> _The problem_
Throughout the material below, how many lines include the string "cells"? Reply with only the number.

◇ ◇ ◇ ◇ ◇

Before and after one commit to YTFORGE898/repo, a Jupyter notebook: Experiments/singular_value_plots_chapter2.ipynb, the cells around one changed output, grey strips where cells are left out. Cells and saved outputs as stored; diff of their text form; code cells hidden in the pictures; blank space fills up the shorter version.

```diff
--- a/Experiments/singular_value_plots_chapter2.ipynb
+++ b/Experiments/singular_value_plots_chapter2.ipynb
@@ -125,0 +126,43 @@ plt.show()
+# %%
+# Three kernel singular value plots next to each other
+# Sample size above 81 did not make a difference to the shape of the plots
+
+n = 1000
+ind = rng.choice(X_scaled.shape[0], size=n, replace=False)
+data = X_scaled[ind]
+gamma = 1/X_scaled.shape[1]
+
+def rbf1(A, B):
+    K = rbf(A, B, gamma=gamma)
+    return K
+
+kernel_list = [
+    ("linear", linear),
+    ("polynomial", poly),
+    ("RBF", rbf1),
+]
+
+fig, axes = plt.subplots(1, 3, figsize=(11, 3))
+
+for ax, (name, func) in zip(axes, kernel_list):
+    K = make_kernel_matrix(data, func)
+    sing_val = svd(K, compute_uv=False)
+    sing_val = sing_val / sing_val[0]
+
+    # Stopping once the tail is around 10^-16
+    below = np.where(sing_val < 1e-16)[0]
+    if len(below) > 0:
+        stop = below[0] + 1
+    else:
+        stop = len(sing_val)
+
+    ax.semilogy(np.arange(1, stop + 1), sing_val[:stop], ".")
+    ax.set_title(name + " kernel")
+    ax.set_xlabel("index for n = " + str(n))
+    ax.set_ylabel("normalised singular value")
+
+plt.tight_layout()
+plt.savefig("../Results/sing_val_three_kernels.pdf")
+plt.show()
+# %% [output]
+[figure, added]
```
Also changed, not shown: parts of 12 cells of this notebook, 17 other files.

◇ ◇ ◇ ◇ ◇

> _Finished exercise_
2